Need a press photographer?
Don’t go looking through the plumbers section of the Yellow Pages then.
Well, that’s an easy lesson to remember, but where it gets trickier is when you search for a press photographer and you come across dozens of on-line listings for photographers who claim to do press work, but have no experience or training in the field whatsoever.
Some will be primarily wedding photographers, others will be studio and portrait photographers, but the question to ask is, “do they have a press background?” This is easily checked because they should be able to tell you where they trained and which paper or agency trained them.
You might just want a photographer to cover an event for you for PR or to set up some one-off PR images, but unless the photographer actually knows what local, regional, national or even trade press want, you could be wasting your time and money.
It isn’t just about style either.

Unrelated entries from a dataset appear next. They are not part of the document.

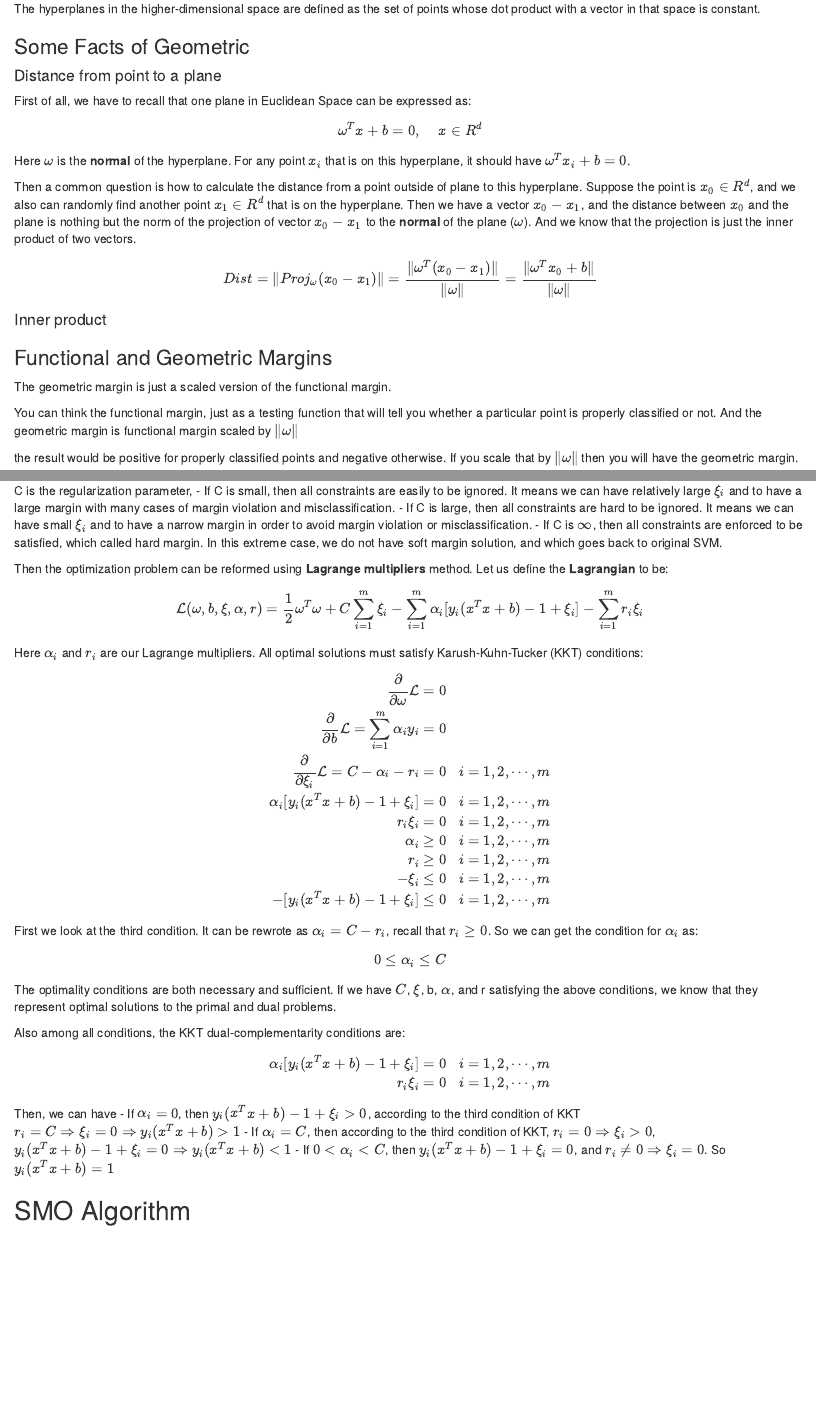
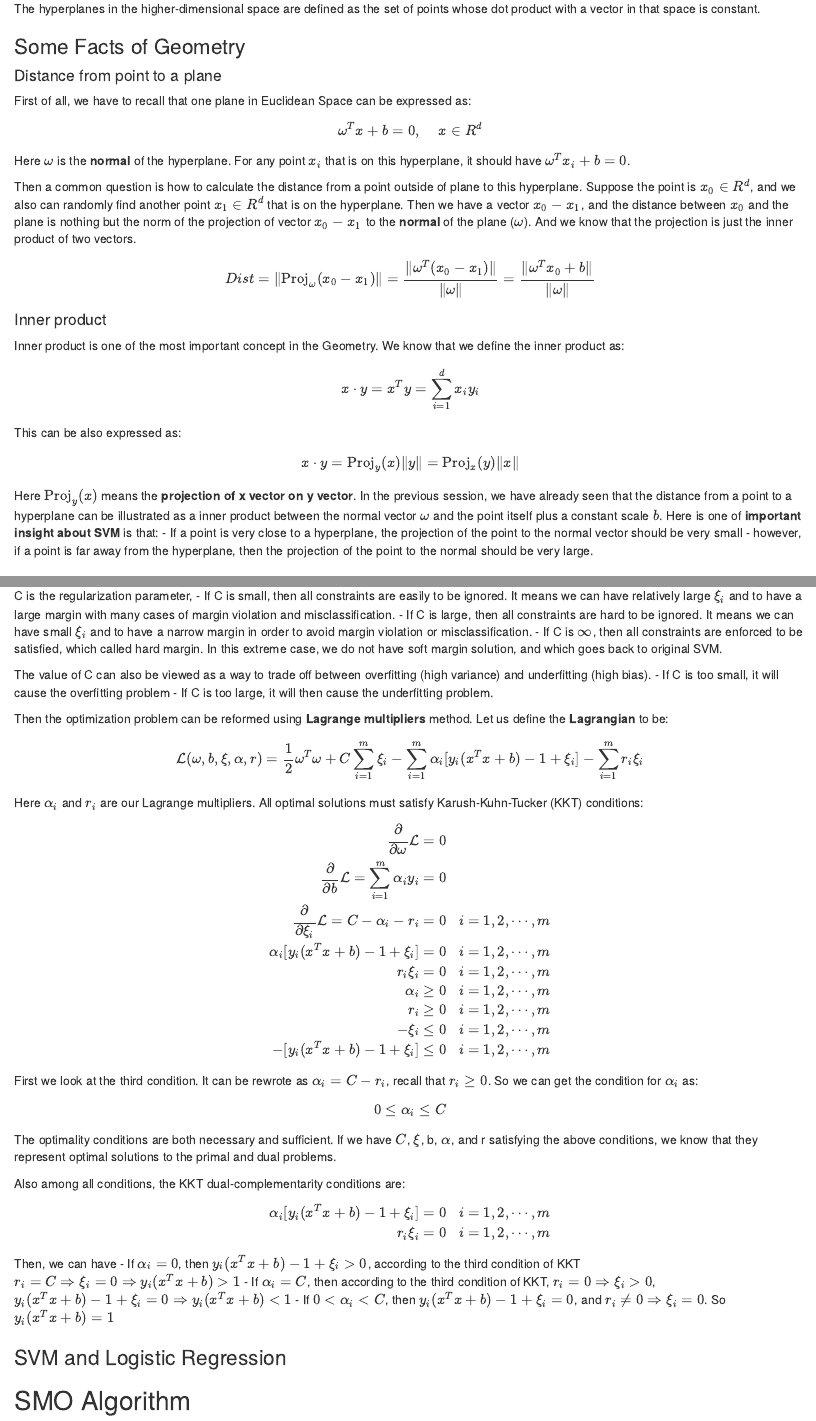
Before and after one commit to XiaosuTong/web, an R Markdown document (SVM/docs/01.intro.Rmd): the page in a window 1100 px wide, from 940 px down, and a second part further down, joined at a grey line. Rendered offline with R 4.5, knitr and Pandoc, with nearby package versions.

Commit message:
update svm

```diff
--- a/SVM/docs/01.intro.Rmd
+++ b/SVM/docs/01.intro.Rmd
@@ -57,7 +57,7 @@ higher-dimensional space, presumably making the separation easier in that space.
 The hyperplanes in the higher-dimensional space are defined as the set of points whose dot product
 with a vector in that space is constant.
 
-### Some Facts of Geometric ###
+### Some Facts of Geometry ###
 
 #### Distance from point to a plane ####
 
@@ -74,10 +74,25 @@ hyperplane. Then we have a vector $x_0 - x_1$, and the distance between $x_0$ an
 the norm of the projection of vector $x_0 - x_1$ to the **normal** of the plane ($\omega$). And we know that
 the projection is just the inner product of two vectors.
 $$
-Dist = \|Proj_{\omega}(x_0 - x_1)\| = \frac{\|\omega^T(x_0 - x_1)\|}{\|\omega\|} = \frac{\|\omega^Tx_0 + b\|}{\|\omega\|}
+Dist = \|\text{Proj}_{\omega}(x_0 - x_1)\| = \frac{\|\omega^T(x_0 - x_1)\|}{\|\omega\|} = \frac{\|\omega^Tx_0 + b\|}{\|\omega\|}
 $$
 
 #### Inner product ####
+
+Inner product is one of the most important concept in the Geometry. We know that we define the inner product as:
+$$
+x \cdot y = x^Ty = \sum_{i=1}^d x_iy_i
+$$
+This can be also expressed as:
+$$
+x \cdot y = \text{Proj}_{y}(x) \|y\| = \text{Proj}_{x}(y) \|x\|
+$$
+Here $\text{Proj}_{y}(x)$ means the **projection of x vector on y vector**. In the previous session, we have already seen
+that the distance from a point to a hyperplane can be illustrated as a inner product between the normal vector $\omega$
+and the point itself plus a constant scale $b$. Here is one of **important insight about SVM** is that:
+- If a point is very close to a hyperplane, the projection of the point to the normal vector should be very small
+- however, if a point is far away from the hyperplane, then the projection of the point to the normal should be very large.
+
 
 ### Functional and Geometric Margins ###
 
@@ -508,6 +523,11 @@ narrow margin in order to avoid margin violation or misclassification.
 - If C is $\infty$, then all constraints are enforced to be satisfied, which called hard margin. In this extreme
 case, we do not have soft margin solution, and which goes back to original SVM.
 
+The value of C can also be viewed as a way to trade off between overfitting (high variance) and underfitting (high
+bias).
+- If C is too small, it will cause the overfitting problem
+- If C is too large, it will then cause the underfitting problem.
+
 Then the optimization problem can be reformed using **Lagrange multipliers** method. Let us define
 the **Lagrangian** to be:
 
@@ -558,6 +578,8 @@ $y_i(x^Tx + b) - 1 + \xi_i = 0 \Rightarrow y_i(x^Tx + b) < 1$
 - If $0 < \alpha_i < C$, then $y_i(x^Tx + b) - 1 + \xi_i = 0$, and $r_i \ne 0 \Rightarrow \xi_i = 0$.
 So $y_i(x^Tx + b) = 1$
 
+### SVM and Logistic Regression ###
+
 ## SMO Algorithm ##
 
 ### Coordinate Ascent ###
```
Also changed, not shown: SVM/code/01.intro.R (+24 -2 lines), SVM/index.html.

Many wedding photographers talk of offering “reportage style” photography in their wedding packages, but that’s not the same as newspaper or reportage coverage of an event destined for a journalist’s in-box.
One common error amongst the un-trained photographers doing press work is to forget to take suitable captions to go with the photo, so the desk won’t know who is in the photo, which names belong to which faces, where the event happened, why it happened… everything the desk needs to be able to use the photo.

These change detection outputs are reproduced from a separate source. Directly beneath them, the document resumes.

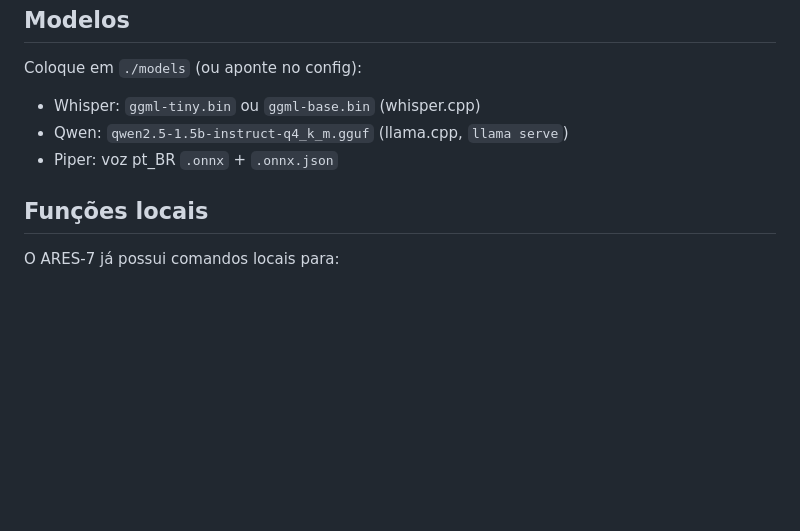
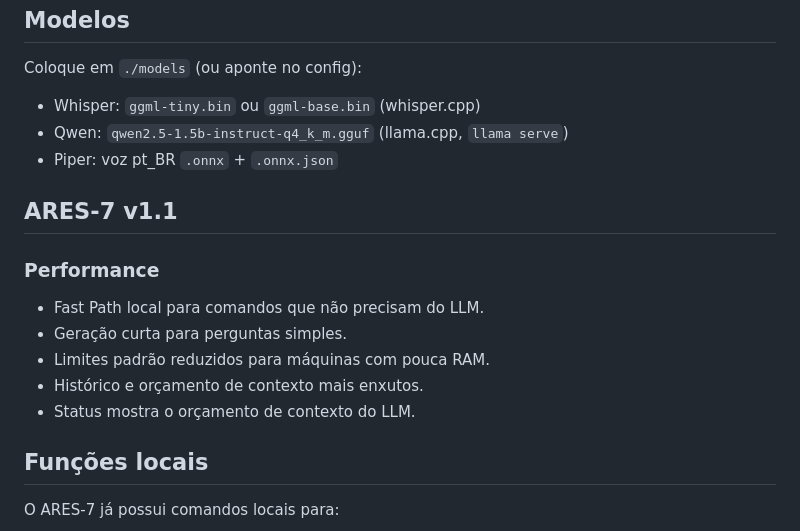
Before and after one commit to Guigui357/ARES-7, a Markdown page: README.md, the part around the change. Rendered like a GitHub page; blank space fills up the shorter version.

Commit message:
docs: add ARES-7 v1.1 release notes

```diff
--- a/README.md
+++ b/README.md
@@ -48,6 +48,15 @@ Coloque em `./models` (ou aponte no config):
 - Piper: voz pt_BR `.onnx` + `.onnx.json`
 
 
+## ARES-7 v1.1
+
+### Performance
+- Fast Path local para comandos que não precisam do LLM.
+- Geração curta para perguntas simples.
+- Limites padrão reduzidos para máquinas com pouca RAM.
+- Histórico e orçamento de contexto mais enxutos.
+- Status mostra o orçamento de contexto do LLM.
+
 ## Funções locais
 
 O ARES-7 já possui comandos locais para:
```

Non-press photographers aren’t au fait with things like technical requirements either. File size is a big bugbear of many journalists as they’re either sent files which are far too small to be publishable, or the files are so huge they crash the paper’s entire email system. Not a good way to win positive press coverage.
Sometimes using someone not familiar with press best practices or even trained in relevant areas of law (as all trained photo-journalists are) can be downright foolhardy. Sometimes photographers need to know the law in order to be able to stand their ground and get the job done in the face of a belligerent jobsworth, and other times they need to know what the limits of legality are in order to avoid committing an offence. You don’t want your PR job to miss deadline because the photographer has stepped out of line and ended up in the back of a police van. You equally don’t want your published PR photo to land you in trouble over some inadvertent defamation. This too could backfire into very negative PR.

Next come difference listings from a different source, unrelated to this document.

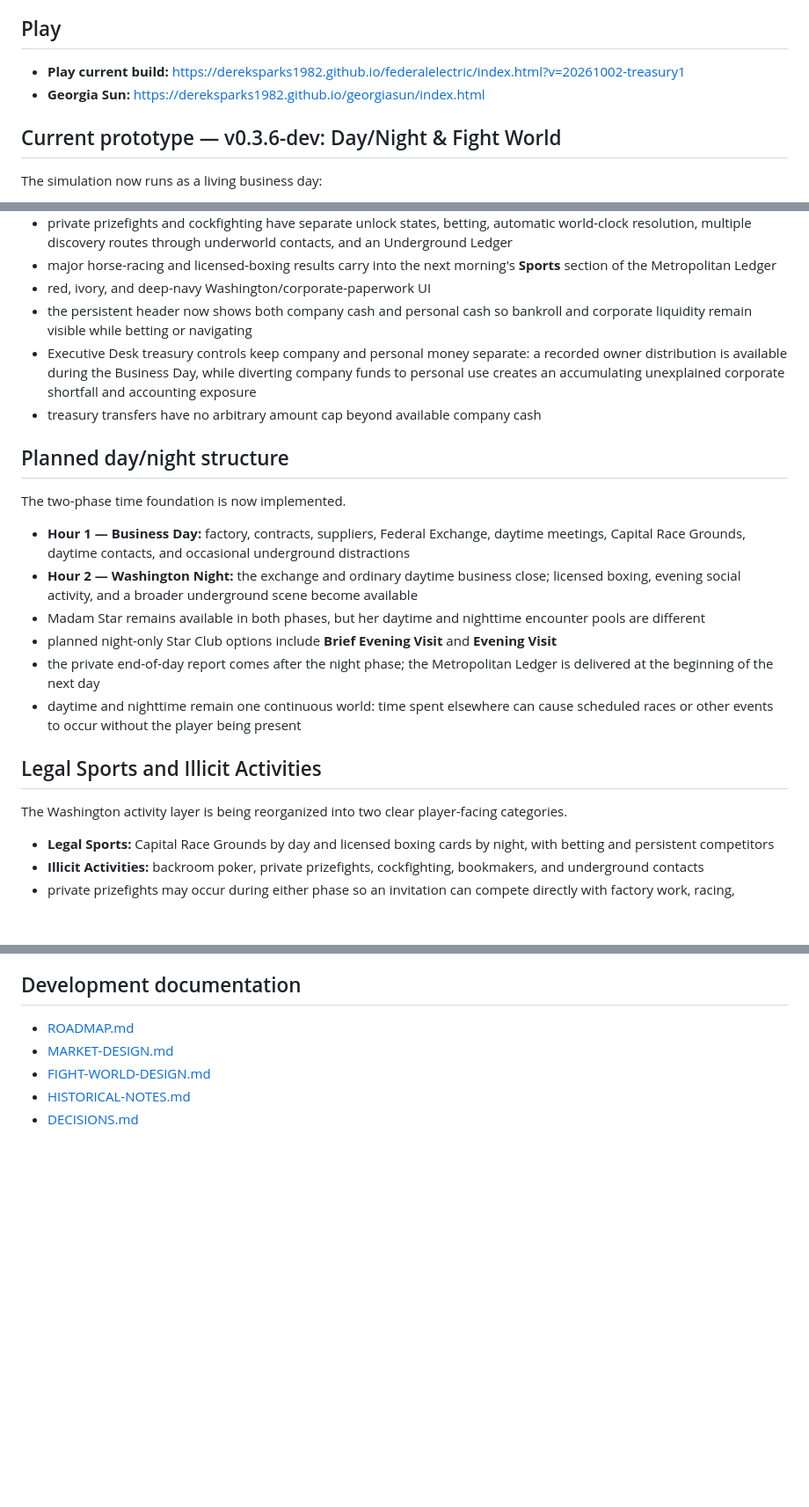
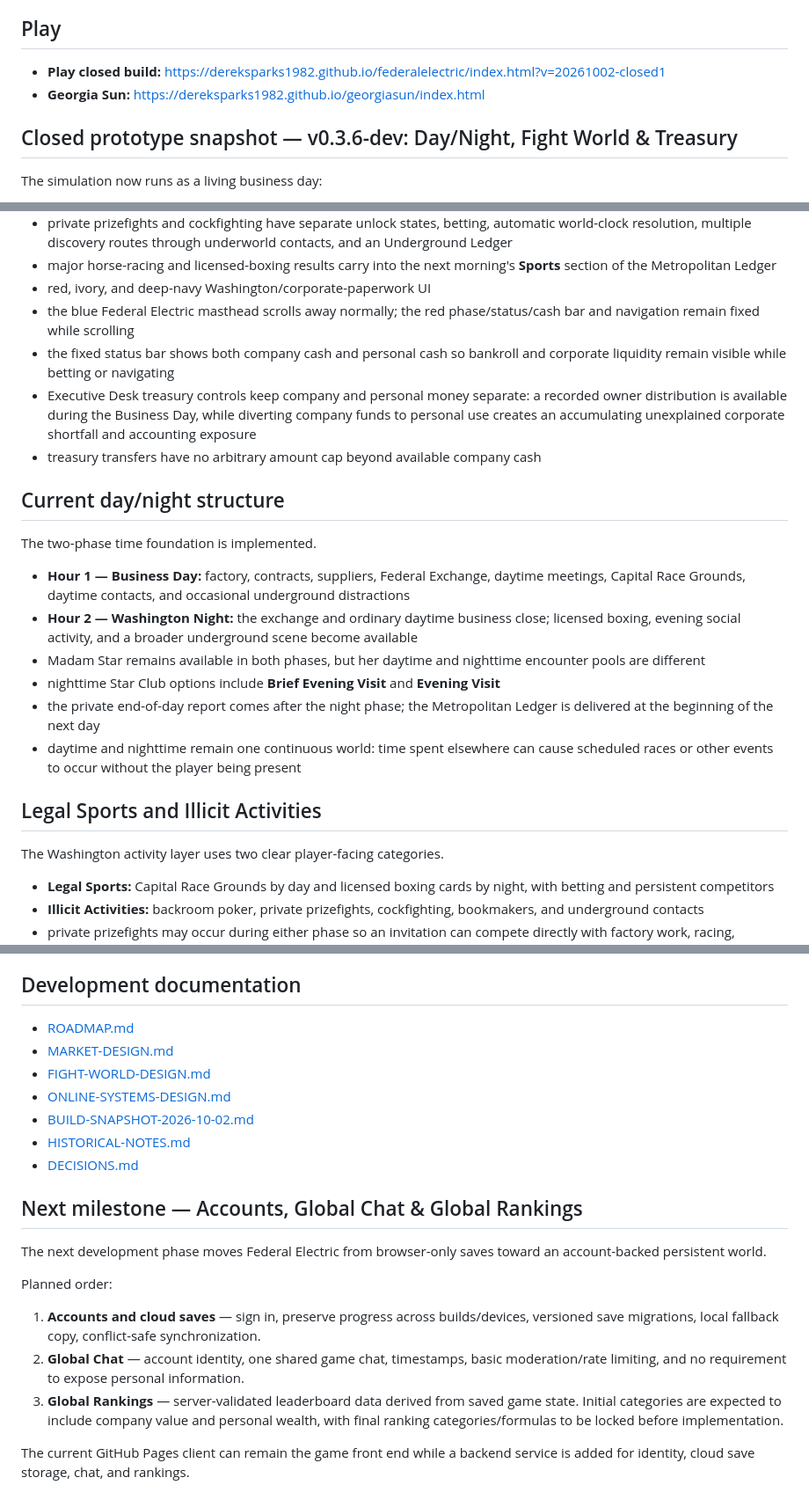
Before and after one commit to dereksparks1982/continentalelectric, a Markdown page: README.md, 3 parts joined by grey strips. Shown at 88% size. GitHub-like rendering; blank space fills up the shorter version.

Commit message:
Close current build and document next online milestone

```diff
--- a/README.md
+++ b/README.md
@@ -4,10 +4,10 @@
 
 ## Play
 
-- **Play current build:** https://dereksparks1982.github.io/federalelectric/index.html?v=20261002-treasury1
+- **Play closed build:** https://dereksparks1982.github.io/federalelectric/index.html?v=20261002-closed1
 - **Georgia Sun:** https://dereksparks1982.github.io/georgiasun/index.html
 
-## Current prototype — v0.3.6-dev: Day/Night & Fight World
+## Closed prototype snapshot — v0.3.6-dev: Day/Night, Fight World & Treasury
 
 The simulation now runs as a living business day:
 
@@ -69,24 +69,25 @@ The simulation now runs as a living business day:
 - private prizefights and cockfighting have separate unlock states, betting, automatic world-clock resolution, multiple discovery routes through underworld contacts, and an Underground Ledger
 - major horse-racing and licensed-boxing results carry into the next morning's **Sports** section of the Metropolitan Ledger
 - red, ivory, and deep-navy Washington/corporate-paperwork UI
-- the persistent header now shows both company cash and personal cash so bankroll and corporate liquidity remain visible while betting or navigating
+- the blue Federal Electric masthead scrolls away normally; the red phase/status/cash bar and navigation remain fixed while scrolling
+- the fixed status bar shows both company cash and personal cash so bankroll and corporate liquidity remain visible while betting or navigating
 - Executive Desk treasury controls keep company and personal money separate: a recorded owner distribution is available during the Business Day, while diverting company funds to personal use creates an accumulating unexplained corporate shortfall and accounting exposure
 - treasury transfers have no arbitrary amount cap beyond available company cash
 
-## Planned day/night structure
+## Current day/night structure
 
-The two-phase time foundation is now implemented.
+The two-phase time foundation is implemented.
 
 - **Hour 1 — Business Day:** factory, contracts, suppliers, Federal Exchange, daytime meetings, Capital Race Grounds, daytime contacts, and occasional underground distractions
 - **Hour 2 — Washington Night:** the exchange and ordinary daytime business close; licensed boxing, evening social activity, and a broader underground scene become available
 - Madam Star remains available in both phases, but her daytime and nighttime encounter pools are different
-- planned night-only Star Club options include **Brief Evening Visit** and **Evening Visit**
+- nighttime Star Club options include **Brief Evening Visit** and **Evening Visit**
 - the private end-of-day report comes after the night phase; the Metropolitan Ledger is delivered at the beginning of the next day
 - daytime and nighttime remain one continuous world: time spent elsewhere can cause scheduled races or other events to occur without the player being present
 
 ## Legal Sports and Illicit Activities
 
-The Washington activity layer is being reorganized into two clear player-facing categories.
+The Washington activity layer uses two clear player-facing categories.
 
 - **Legal Sports:** Capital Race Grounds by day and licensed boxing cards by night, with betting and persistent competitors
 - **Illicit Activities:** backroom poker, private prizefights, cockfighting, bookmakers, and underground contacts
@@ -108,5 +109,19 @@ A future public Federal Electric will connect the owner's personal reputation to
 - [ROADMAP.md](ROADMAP.md)
 - [MARKET-DESIGN.md](MARKET-DESIGN.md)
 - [FIGHT-WORLD-DESIGN.md](FIGHT-WORLD-DESIGN.md)
+- [ONLINE-SYSTEMS-DESIGN.md](ONLINE-SYSTEMS-DESIGN.md)
+- [BUILD-SNAPSHOT-2026-10-02.md](BUILD-SNAPSHOT-2026-10-02.md)
 - [HISTORICAL-NOTES.md](HISTORICAL-NOTES.md)
 - [DECISIONS.md](DECISIONS.md)
+
+
+## Next milestone — Accounts, Global Chat & Global Rankings
+
+The next development phase moves Federal Electric from browser-only saves toward an account-backed persistent world.
+
+Planned order:
+1. **Accounts and cloud saves** — sign in, preserve progress across builds/devices, versioned save migrations, local fallback copy, conflict-safe synchronization.
+2. **Global Chat** — account identity, one shared game chat, timestamps, basic moderation/rate limiting, and no requirement to expose personal information.
+3. **Global Rankings** — server-validated leaderboard data derived from saved game state. Initial categories are expected to include company value and personal wealth, with final ranking categories/formulas to be locked before implementation.
+
+The current GitHub Pages client can remain the game front end while a backend service is added for identity, cloud save storage, chat, and rankings.
```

It’s a simple message this week. Press photography is a distinct and separate discipline, and not best carried out by just anyone with a camera. You’re spending money on PR, so spend it wisely and get great results, safely.